Task item
Copy everything in the data below exactly except the pictures.

Provided information
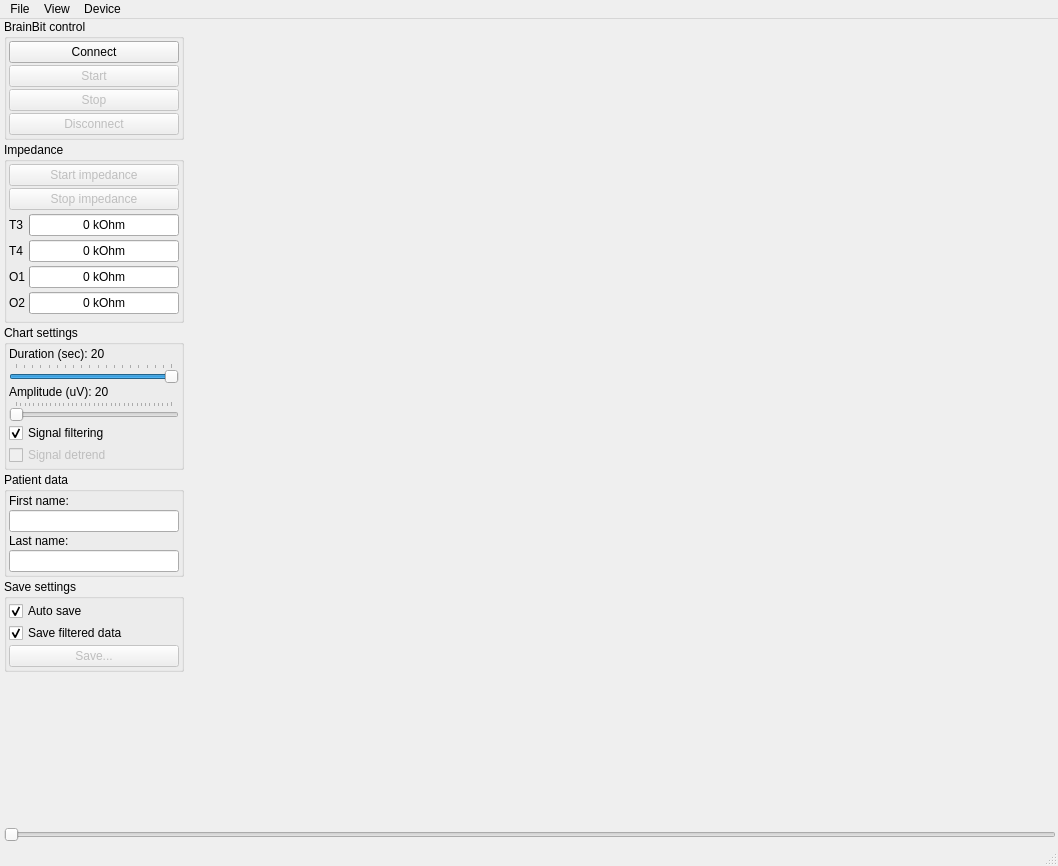
Before: the Qt Designer form UI/mainwindow.ui in ZarkSPb/BB_Python, drawn with Qt 5.
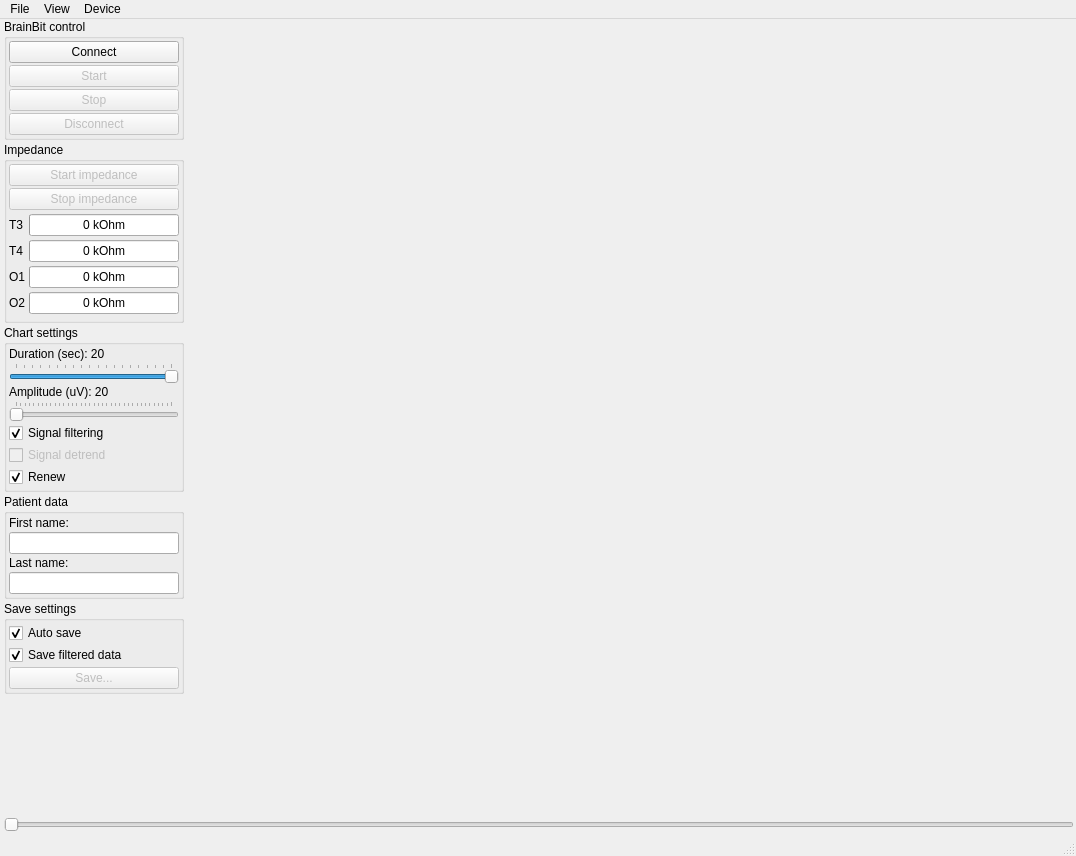
After: the same form once the commit is applied.

What changed in the file:
```diff
--- a/UI/mainwindow.ui
+++ b/UI/mainwindow.ui
@@ -6,8 +6,8 @@
    <rect>
     <x>0</x>
     <y>0</y>
-    <width>1058</width>
-    <height>866</height>
+    <width>1076</width>
+    <height>856</height>
    </rect>
   </property>
   <property name="windowTitle">
@@ -506,6 +506,16 @@
             </property>
            </widget>
           </item>
+          <item>
+           <widget class="QCheckBox" name="CheckBoxRenew">
+            <property name="text">
+             <string>Renew</string>
+            </property>
+            <property name="checked">
+             <bool>true</bool>
+            </property>
+           </widget>
+          </item>
          </layout>
         </widget>
        </item>
@@ -674,7 +684,7 @@
     <rect>
      <x>0</x>
      <y>0</y>
-     <width>1058</width>
+     <width>1076</width>
      <height>22</height>
     </rect>
    </property>
```
Left out of the diff: 35 changed lines with no effect on the pictures.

Task answer
Before: the Qt Designer form UI/mainwindow.ui in ZarkSPb/BB_Python, drawn with Qt 5.
After: the same form once the commit is applied.

What changed in the file:
```diff
--- a/UI/mainwindow.ui
+++ b/UI/mainwindow.ui
@@ -6,8 +6,8 @@
    <rect>
     <x>0</x>
     <y>0</y>
-    <width>1058</width>
-    <height>866</height>
+    <width>1076</width>
+    <height>856</height>
    </rect>
   </property>
   <property name="windowTitle">
@@ -506,6 +506,16 @@
             </property>
            </widget>
           </item>
+          <item>
+           <widget class="QCheckBox" name="CheckBoxRenew">
+            <property name="text">
+             <string>Renew</string>
+            </property>
+            <property name="checked">
+             <bool>true</bool>
+            </property>
+           </widget>
+          </item>
          </layout>
         </widget>
        </item>
@@ -674,7 +684,7 @@
     <rect>
      <x>0</x>
      <y>0</y>
-     <width>1058</width>
+     <width>1076</width>
      <height>22</height>
     </rect>
    </property>
```
Left out of the diff: 35 changed lines with no effect on the pictures.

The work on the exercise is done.